-- Instructions for the task --
Copy each line containing the word "uppercase" from the records that follow, please.

■ ■ ■

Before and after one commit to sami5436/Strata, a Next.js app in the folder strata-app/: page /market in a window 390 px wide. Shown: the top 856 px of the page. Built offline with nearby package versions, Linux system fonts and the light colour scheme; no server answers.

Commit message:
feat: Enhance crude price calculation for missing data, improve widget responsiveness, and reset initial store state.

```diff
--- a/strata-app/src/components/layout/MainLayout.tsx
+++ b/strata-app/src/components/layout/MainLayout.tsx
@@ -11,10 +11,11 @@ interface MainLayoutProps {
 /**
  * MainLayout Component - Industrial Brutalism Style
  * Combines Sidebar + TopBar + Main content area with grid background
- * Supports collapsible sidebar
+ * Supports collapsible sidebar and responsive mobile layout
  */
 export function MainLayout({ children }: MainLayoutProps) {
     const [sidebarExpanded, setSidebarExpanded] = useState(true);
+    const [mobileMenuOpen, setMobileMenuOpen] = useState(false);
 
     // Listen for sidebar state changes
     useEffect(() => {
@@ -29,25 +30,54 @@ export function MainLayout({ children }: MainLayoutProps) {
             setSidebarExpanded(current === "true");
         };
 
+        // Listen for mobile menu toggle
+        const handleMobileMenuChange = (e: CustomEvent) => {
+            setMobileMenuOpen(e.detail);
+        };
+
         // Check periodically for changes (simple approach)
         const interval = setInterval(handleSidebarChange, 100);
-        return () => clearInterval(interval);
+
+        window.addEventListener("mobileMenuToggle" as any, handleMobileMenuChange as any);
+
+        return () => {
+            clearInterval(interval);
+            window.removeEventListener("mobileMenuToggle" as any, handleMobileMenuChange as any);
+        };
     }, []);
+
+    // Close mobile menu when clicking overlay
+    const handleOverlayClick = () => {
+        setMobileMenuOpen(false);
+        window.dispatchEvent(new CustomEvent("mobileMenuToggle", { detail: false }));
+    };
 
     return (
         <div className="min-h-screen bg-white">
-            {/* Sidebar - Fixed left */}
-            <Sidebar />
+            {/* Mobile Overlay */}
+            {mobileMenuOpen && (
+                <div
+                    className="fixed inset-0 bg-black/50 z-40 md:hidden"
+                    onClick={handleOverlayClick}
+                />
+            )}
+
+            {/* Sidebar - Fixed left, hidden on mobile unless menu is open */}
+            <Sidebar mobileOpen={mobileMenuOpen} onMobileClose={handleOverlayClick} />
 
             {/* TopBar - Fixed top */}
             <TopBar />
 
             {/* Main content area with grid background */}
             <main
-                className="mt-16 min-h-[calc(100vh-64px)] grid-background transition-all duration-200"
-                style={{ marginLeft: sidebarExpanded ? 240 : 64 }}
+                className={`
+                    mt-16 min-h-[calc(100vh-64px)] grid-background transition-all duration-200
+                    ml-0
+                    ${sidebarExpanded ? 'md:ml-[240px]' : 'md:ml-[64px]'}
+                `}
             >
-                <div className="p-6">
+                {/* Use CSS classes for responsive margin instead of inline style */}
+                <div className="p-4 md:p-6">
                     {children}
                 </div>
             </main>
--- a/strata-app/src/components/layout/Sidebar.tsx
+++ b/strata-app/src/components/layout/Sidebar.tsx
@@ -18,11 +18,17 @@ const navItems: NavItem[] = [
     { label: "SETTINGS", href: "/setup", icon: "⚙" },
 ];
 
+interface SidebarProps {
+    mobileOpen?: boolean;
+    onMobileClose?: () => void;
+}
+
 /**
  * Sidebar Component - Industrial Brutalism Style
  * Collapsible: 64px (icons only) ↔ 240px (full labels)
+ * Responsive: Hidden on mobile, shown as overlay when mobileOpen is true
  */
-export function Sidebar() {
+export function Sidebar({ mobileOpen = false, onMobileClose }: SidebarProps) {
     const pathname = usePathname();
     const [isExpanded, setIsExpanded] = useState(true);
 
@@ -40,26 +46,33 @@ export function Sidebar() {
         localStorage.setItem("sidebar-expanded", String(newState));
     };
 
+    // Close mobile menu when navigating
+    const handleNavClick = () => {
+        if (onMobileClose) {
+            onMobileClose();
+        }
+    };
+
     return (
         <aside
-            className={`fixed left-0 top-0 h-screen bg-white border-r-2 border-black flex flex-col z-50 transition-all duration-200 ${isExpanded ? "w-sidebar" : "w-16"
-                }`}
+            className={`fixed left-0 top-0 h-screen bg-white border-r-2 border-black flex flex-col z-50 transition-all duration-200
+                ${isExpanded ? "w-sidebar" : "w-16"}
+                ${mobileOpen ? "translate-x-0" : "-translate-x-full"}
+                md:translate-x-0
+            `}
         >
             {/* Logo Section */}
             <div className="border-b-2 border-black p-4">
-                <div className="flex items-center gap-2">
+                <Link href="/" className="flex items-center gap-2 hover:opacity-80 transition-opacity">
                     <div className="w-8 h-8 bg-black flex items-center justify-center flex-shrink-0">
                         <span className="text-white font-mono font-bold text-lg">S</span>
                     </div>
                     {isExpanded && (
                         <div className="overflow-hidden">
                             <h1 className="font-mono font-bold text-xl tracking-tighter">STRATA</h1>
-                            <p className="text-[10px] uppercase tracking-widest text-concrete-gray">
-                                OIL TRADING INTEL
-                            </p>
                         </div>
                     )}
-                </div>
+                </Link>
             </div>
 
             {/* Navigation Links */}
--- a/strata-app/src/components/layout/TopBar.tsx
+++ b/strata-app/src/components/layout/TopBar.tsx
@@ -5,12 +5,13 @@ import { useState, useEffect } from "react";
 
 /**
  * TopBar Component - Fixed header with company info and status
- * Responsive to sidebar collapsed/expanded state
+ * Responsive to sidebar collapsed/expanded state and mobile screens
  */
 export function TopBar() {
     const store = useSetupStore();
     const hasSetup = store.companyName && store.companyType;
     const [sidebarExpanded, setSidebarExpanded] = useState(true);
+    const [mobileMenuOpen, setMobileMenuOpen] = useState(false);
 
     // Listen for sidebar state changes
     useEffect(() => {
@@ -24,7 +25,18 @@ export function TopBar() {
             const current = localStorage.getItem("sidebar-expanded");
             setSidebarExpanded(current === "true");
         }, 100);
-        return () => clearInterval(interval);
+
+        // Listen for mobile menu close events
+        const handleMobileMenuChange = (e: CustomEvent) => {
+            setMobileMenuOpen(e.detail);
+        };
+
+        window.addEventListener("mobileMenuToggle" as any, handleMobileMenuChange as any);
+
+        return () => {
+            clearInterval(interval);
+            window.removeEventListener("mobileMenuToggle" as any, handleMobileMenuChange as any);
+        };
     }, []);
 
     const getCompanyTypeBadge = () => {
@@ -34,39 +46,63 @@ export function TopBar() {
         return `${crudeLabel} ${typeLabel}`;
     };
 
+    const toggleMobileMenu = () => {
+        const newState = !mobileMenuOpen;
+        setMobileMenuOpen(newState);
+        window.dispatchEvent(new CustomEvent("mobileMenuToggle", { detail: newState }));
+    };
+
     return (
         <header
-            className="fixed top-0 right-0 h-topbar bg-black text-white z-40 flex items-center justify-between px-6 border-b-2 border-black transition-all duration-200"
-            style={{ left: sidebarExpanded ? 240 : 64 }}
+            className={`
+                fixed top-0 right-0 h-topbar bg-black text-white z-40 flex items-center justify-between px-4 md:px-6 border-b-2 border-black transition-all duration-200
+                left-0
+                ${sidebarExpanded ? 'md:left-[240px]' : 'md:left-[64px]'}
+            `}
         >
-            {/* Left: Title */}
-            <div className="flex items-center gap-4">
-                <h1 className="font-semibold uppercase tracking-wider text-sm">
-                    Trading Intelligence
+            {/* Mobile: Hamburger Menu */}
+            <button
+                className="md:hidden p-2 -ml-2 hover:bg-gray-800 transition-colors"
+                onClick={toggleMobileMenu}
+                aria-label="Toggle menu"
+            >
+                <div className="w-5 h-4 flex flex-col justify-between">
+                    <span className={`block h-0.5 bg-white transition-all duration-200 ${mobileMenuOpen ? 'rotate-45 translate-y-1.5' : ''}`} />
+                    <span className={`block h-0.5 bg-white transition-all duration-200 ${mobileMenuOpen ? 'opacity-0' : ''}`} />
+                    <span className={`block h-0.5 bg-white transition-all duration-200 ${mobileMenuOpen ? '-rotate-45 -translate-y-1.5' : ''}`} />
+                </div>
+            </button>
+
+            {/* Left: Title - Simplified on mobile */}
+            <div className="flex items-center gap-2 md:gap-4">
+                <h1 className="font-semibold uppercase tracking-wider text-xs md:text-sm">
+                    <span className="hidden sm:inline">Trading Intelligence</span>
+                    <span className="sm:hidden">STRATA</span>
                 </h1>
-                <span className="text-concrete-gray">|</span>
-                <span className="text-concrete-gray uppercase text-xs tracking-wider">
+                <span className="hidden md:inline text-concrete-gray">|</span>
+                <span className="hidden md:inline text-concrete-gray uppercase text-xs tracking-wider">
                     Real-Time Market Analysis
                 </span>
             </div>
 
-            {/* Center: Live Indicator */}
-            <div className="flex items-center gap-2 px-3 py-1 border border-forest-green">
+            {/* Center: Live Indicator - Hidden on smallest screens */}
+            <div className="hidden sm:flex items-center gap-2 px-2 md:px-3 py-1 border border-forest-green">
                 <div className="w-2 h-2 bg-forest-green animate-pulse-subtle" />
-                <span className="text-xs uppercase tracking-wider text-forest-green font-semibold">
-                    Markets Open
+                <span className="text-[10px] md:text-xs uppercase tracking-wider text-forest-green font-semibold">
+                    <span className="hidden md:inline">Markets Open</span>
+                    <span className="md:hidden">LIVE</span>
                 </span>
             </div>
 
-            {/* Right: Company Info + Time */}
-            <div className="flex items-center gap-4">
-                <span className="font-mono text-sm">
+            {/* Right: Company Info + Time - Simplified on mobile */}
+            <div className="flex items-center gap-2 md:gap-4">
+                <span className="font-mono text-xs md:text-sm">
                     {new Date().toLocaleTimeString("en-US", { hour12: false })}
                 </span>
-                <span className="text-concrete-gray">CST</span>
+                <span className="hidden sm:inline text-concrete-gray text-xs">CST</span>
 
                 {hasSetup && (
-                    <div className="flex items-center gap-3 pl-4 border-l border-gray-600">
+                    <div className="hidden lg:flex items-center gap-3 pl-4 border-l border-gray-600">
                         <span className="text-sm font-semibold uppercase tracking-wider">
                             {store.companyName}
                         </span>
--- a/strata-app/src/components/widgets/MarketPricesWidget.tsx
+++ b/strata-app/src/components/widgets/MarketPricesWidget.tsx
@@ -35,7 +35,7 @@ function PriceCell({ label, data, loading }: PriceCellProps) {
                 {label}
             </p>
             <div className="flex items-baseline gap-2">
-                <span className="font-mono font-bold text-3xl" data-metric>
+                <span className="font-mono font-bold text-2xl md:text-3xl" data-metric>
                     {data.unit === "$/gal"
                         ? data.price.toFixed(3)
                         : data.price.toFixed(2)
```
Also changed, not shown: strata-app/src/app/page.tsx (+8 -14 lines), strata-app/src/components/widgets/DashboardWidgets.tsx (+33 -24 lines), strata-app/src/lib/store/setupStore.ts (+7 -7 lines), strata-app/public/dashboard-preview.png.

■ ■ ■

-- Response for this exercise --
-                            <p className="text-[10px] uppercase tracking-widest text-concrete-gray">
-                <h1 className="font-semibold uppercase tracking-wider text-sm">
+                <h1 className="font-semibold uppercase tracking-wider text-xs md:text-sm">
-                <span className="text-concrete-gray uppercase text-xs tracking-wider">
+                <span className="hidden md:inline text-concrete-gray uppercase text-xs tracking-wider">
-                <span className="text-xs uppercase tracking-wider text-forest-green font-semibold">
+                <span className="text-[10px] md:text-xs uppercase tracking-wider text-forest-green font-semibold">
                         <span className="text-sm font-semibold uppercase tracking-wider">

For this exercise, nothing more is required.